■ **ABOUT THIS TASK**
Read through the listing, and wherever a line holds the word "Step", return it.

***** DATA SUPPLIED

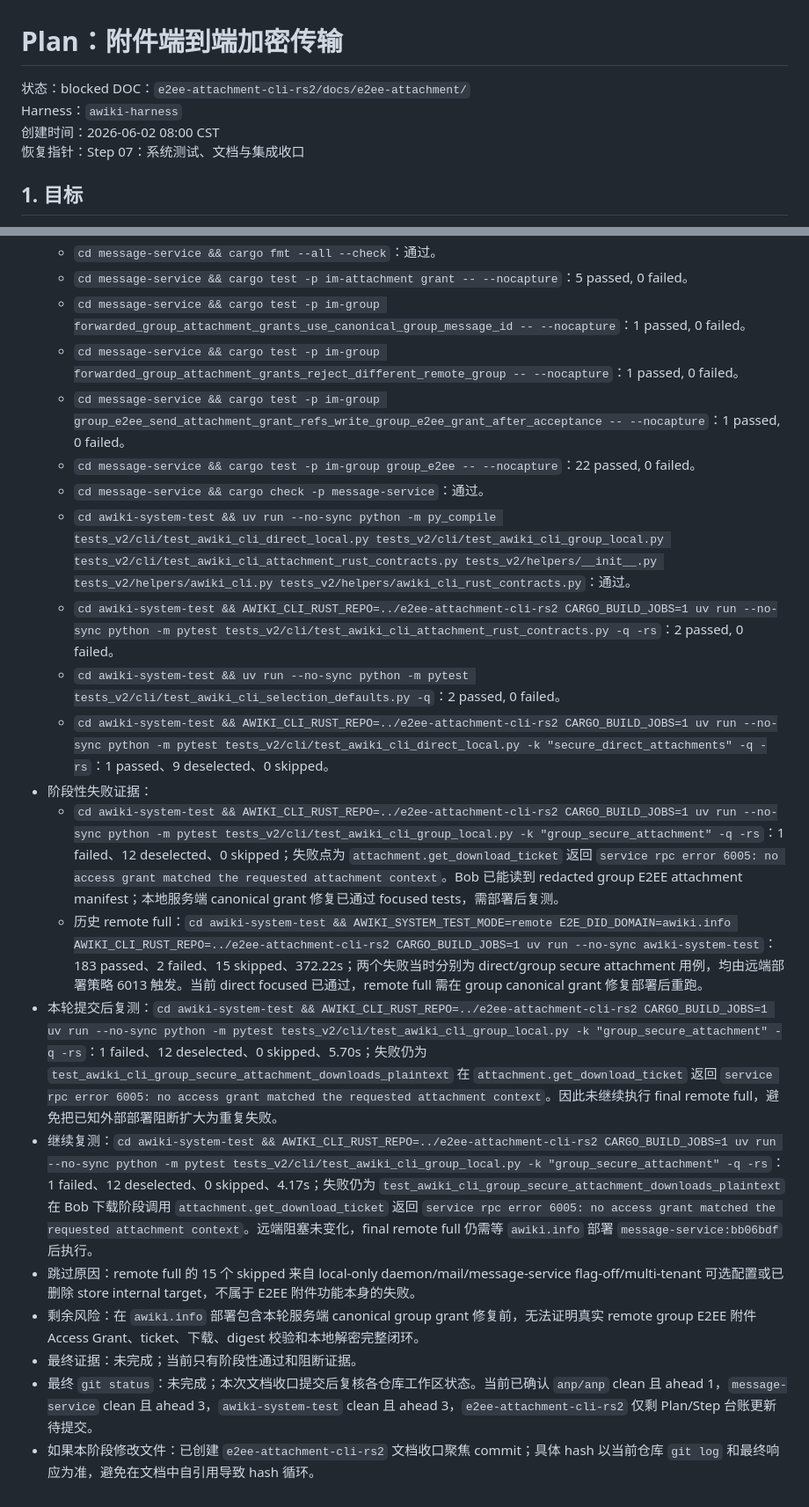
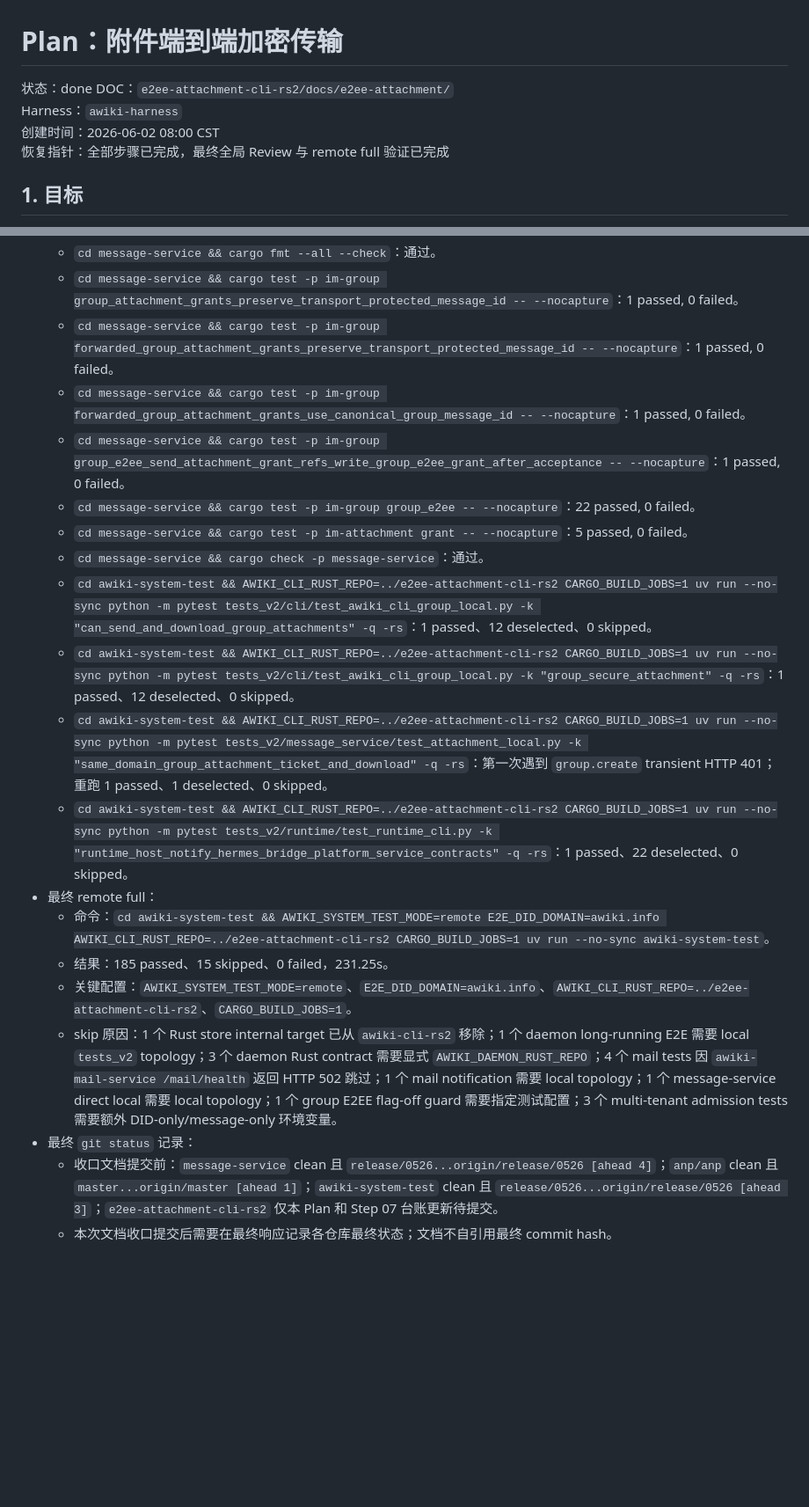
Before and after one commit to AgentConnect/awiki-cli-rs2, a Markdown page: docs/e2ee-attachment/plan.md, 2 parts joined by grey strips. Shown at 88% size. Rendered like a GitHub page; blank space fills up the shorter version.

```diff
--- a/docs/e2ee-attachment/plan.md
+++ b/docs/e2ee-attachment/plan.md
@@ -1,10 +1,10 @@
 # Plan：附件端到端加密传输
 
-状态：blocked
+状态：done
 DOC：`e2ee-attachment-cli-rs2/docs/e2ee-attachment/`
 Harness：`awiki-harness`
 创建时间：2026-06-02 08:00 CST
-恢复指针：Step 07：系统测试、文档与集成收口
+恢复指针：全部步骤已完成，最终全局 Review 与 remote full 验证已完成
 
 ## 1. 目标
 
@@ -276,21 +282,20 @@ Harness：`awiki-harness`
   - `cd message-service && cargo fmt --all --check`：通过。
-  - `cd message-service && cargo test -p im-attachment grant -- --nocapture`：5 passed, 0 failed。
+  - `cd message-service && cargo test -p im-group group_attachment_grants_preserve_transport_protected_message_id -- --nocapture`：1 passed, 0 failed。
+  - `cd message-service && cargo test -p im-group forwarded_group_attachment_grants_preserve_transport_protected_message_id -- --nocapture`：1 passed, 0 failed。
   - `cd message-service && cargo test -p im-group forwarded_group_attachment_grants_use_canonical_group_message_id -- --nocapture`：1 passed, 0 failed。
-  - `cd message-service && cargo test -p im-group forwarded_group_attachment_grants_reject_different_remote_group -- --nocapture`：1 passed, 0 failed。
   - `cd message-service && cargo test -p im-group group_e2ee_send_attachment_grant_refs_write_group_e2ee_grant_after_acceptance -- --nocapture`：1 passed, 0 failed。
   - `cd message-service && cargo test -p im-group group_e2ee -- --nocapture`：22 passed, 0 failed。
+  - `cd message-service && cargo test -p im-attachment grant -- --nocapture`：5 passed, 0 failed。
   - `cd message-service && cargo check -p message-service`：通过。
-  - `cd awiki-system-test && uv run --no-sync python -m py_compile tests_v2/cli/test_awiki_cli_direct_local.py tests_v2/cli/test_awiki_cli_group_local.py tests_v2/cli/test_awiki_cli_attachment_rust_contracts.py tests_v2/helpers/__init__.py tests_v2/helpers/awiki_cli.py tests_v2/helpers/awiki_cli_rust_contracts.py`：通过。
-  - `cd awiki-system-test && AWIKI_CLI_RUST_REPO=../e2ee-attachment-cli-rs2 CARGO_BUILD_JOBS=1 uv run --no-sync python -m pytest tests_v2/cli/test_awiki_cli_attachment_rust_contracts.py -q -rs`：2 passed, 0 failed。
-  - `cd awiki-system-test && uv run --no-sync python -m pytest tests_v2/cli/test_awiki_cli_selection_defaults.py -q`：2 passed, 0 failed。
-  - `cd awiki-system-test && AWIKI_CLI_RUST_REPO=../e2ee-attachment-cli-rs2 CARGO_BUILD_JOBS=1 uv run --no-sync python -m pytest tests_v2/cli/test_awiki_cli_direct_local.py -k "secure_direct_attachments" -q -rs`：1 passed、9 deselected、0 skipped。
-- 阶段性失败证据：
-  - `cd awiki-system-test && AWIKI_CLI_RUST_REPO=../e2ee-attachment-cli-rs2 CARGO_BUILD_JOBS=1 uv run --no-sync python -m pytest tests_v2/cli/test_awiki_cli_group_local.py -k "group_secure_attachment" -q -rs`：1 failed、12 deselected、0 skipped；失败点为 `attachment.get_download_ticket` 返回 `service rpc error 6005: no access grant matched the requested attachment context`。Bob 已能读到 redacted group E2EE attachment manifest；本地服务端 canonical grant 修复已通过 focused tests，需部署后复测。
-  - 历史 remote full：`cd awiki-system-test && AWIKI_SYSTEM_TEST_MODE=remote E2E_DID_DOMAIN=awiki.info AWIKI_CLI_RUST_REPO=../e2ee-attachment-cli-rs2 CARGO_BUILD_JOBS=1 uv run --no-sync awiki-system-test`：183 passed、2 failed、15 skipped、372.22s；两个失败当时分别为 direct/group secure attachment 用例，均由远端部署策略 6013 触发。当前 direct focused 已通过，remote full 需在 group canonical grant 修复部署后重跑。
-- 本轮提交后复测：`cd awiki-system-test && AWIKI_CLI_RUST_REPO=../e2ee-attachment-cli-rs2 CARGO_BUILD_JOBS=1 uv run --no-sync python -m pytest tests_v2/cli/test_awiki_cli_group_local.py -k "group_secure_attachment" -q -rs`：1 failed、12 deselected、0 skipped、5.70s；失败仍为 `test_awiki_cli_group_secure_attachment_downloads_plaintext` 在 `attachment.get_download_ticket` 返回 `service rpc error 6005: no access grant matched the requested attachment context`。因此未继续执行 final remote full，避免把已知外部部署阻断扩大为重复失败。
-- 继续复测：`cd awiki-system-test && AWIKI_CLI_RUST_REPO=../e2ee-attachment-cli-rs2 CARGO_BUILD_JOBS=1 uv run --no-sync python -m pytest tests_v2/cli/test_awiki_cli_group_local.py -k "group_secure_attachment" -q -rs`：1 failed、12 deselected、0 skipped、4.17s；失败仍为 `test_awiki_cli_group_secure_attachment_downloads_plaintext` 在 Bob 下载阶段调用 `attachment.get_download_ticket` 返回 `service rpc error 6005: no access grant matched the requested attachment context`。远端阻塞未变化，final remote full 仍需等 `awiki.info` 部署 `message-service:bb06bdf` 后执行。
-- 跳过原因：remote full 的 15 个 skipped 来自 local-only daemon/mail/message-service flag-off/multi-tenant 可选配置或已删除 store internal target，不属于 E2EE 附件功能本身的失败。
-- 剩余风险：在 `awiki.info` 部署包含本轮服务端 canonical group grant 修复前，无法证明真实 remote group E2EE 附件 Access Grant、ticket、下载、digest 校验和本地解密完整闭环。
-- 最终证据：未完成；当前只有阶段性通过和阻断证据。
-- 最终 `git status`：未完成；本次文档收口提交后复核各仓库工作区状态。当前已确认 `anp/anp` clean 且 ahead 1，`message-service` clean 且 ahead 3，`awiki-system-test` clean 且 ahead 3，`e2ee-attachment-cli-rs2` 仅剩 Plan/Step 台账更新待提交。
-- 如果本阶段修改文件：已创建 `e2ee-attachment-cli-rs2` 文档收口聚焦 commit；具体 hash 以当前仓库 `git log` 和最终响应为准，避免在文档中自引用导致 hash 循环。
+  - `cd awiki-system-test && AWIKI_CLI_RUST_REPO=../e2ee-attachment-cli-rs2 CARGO_BUILD_JOBS=1 uv run --no-sync python -m pytest tests_v2/cli/test_awiki_cli_group_local.py -k "can_send_and_download_group_attachments" -q -rs`：1 passed、12 deselected、0 skipped。
+  - `cd awiki-system-test && AWIKI_CLI_RUST_REPO=../e2ee-attachment-cli-rs2 CARGO_BUILD_JOBS=1 uv run --no-sync python -m pytest tests_v2/cli/test_awiki_cli_group_local.py -k "group_secure_attachment" -q -rs`：1 passed、12 deselected、0 skipped。
+  - `cd awiki-system-test && AWIKI_CLI_RUST_REPO=../e2ee-attachment-cli-rs2 CARGO_BUILD_JOBS=1 uv run --no-sync python -m pytest tests_v2/message_service/test_attachment_local.py -k "same_domain_group_attachment_ticket_and_download" -q -rs`：第一次遇到 `group.create` transient HTTP 401；重跑 1 passed、1 deselected、0 skipped。
+  - `cd awiki-system-test && AWIKI_CLI_RUST_REPO=../e2ee-attachment-cli-rs2 CARGO_BUILD_JOBS=1 uv run --no-sync python -m pytest tests_v2/runtime/test_runtime_cli.py -k "runtime_host_notify_hermes_bridge_platform_service_contracts" -q -rs`：1 passed、22 deselected、0 skipped。
+- 最终 remote full：
+  - 命令：`cd awiki-system-test && AWIKI_SYSTEM_TEST_MODE=remote E2E_DID_DOMAIN=awiki.info AWIKI_CLI_RUST_REPO=../e2ee-attachment-cli-rs2 CARGO_BUILD_JOBS=1 uv run --no-sync awiki-system-test`。
+  - 结果：185 passed、15 skipped、0 failed，231.25s。
+  - 关键配置：`AWIKI_SYSTEM_TEST_MODE=remote`、`E2E_DID_DOMAIN=awiki.info`、`AWIKI_CLI_RUST_REPO=../e2ee-attachment-cli-rs2`、`CARGO_BUILD_JOBS=1`。
+  - skip 原因：1 个 Rust store internal target 已从 `awiki-cli-rs2` 移除；1 个 daemon long-running E2E 需要 local `tests_v2` topology；3 个 daemon Rust contract 需要显式 `AWIKI_DAEMON_RUST_REPO`；4 个 mail tests 因 `awiki-mail-service /mail/health` 返回 HTTP 502 跳过；1 个 mail notification 需要 local topology；1 个 message-service direct local 需要 local topology；1 个 group E2EE flag-off guard 需要指定测试配置；3 个 multi-tenant admission tests 需要额外 DID-only/message-only 环境变量。
+- 最终 `git status` 记录：
+  - 收口文档提交前：`message-service` clean 且 `release/0526...origin/release/0526 [ahead 4]`；`anp/anp` clean 且 `master...origin/master [ahead 1]`；`awiki-system-test` clean 且 `release/0526...origin/release/0526 [ahead 3]`；`e2ee-attachment-cli-rs2` 仅本 Plan 和 Step 07 台账更新待提交。
+  - 本次文档收口提交后需要在最终响应记录各仓库最终状态；文档不自引用最终 commit hash。
```
Also changed, not shown: other parts of docs/e2ee-attachment/plan.md (+21 -15 lines), 1 other file.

**********

■ **PROBLEM SOLUTION**
-恢复指针：Step 07：系统测试、文档与集成收口
-- 最终 `git status`：未完成；本次文档收口提交后复核各仓库工作区状态。当前已确认 `anp/anp` clean 且 ahead 1，`message-service` clean 且 ahead 3，`awiki-system-test` clean 且 ahead 3，`e2ee-attachment-cli-rs2` 仅剩 Plan/Step 台账更新待提交。
+  - 收口文档提交前：`message-service` clean 且 `release/0526...origin/release/0526 [ahead 4]`；`anp/anp` clean 且 `master...origin/master [ahead 1]`；`awiki-system-test` clean 且 `release/0526...origin/release/0526 [ahead 3]`；`e2ee-attachment-cli-rs2` 仅本 Plan 和 Step 07 台账更新待提交。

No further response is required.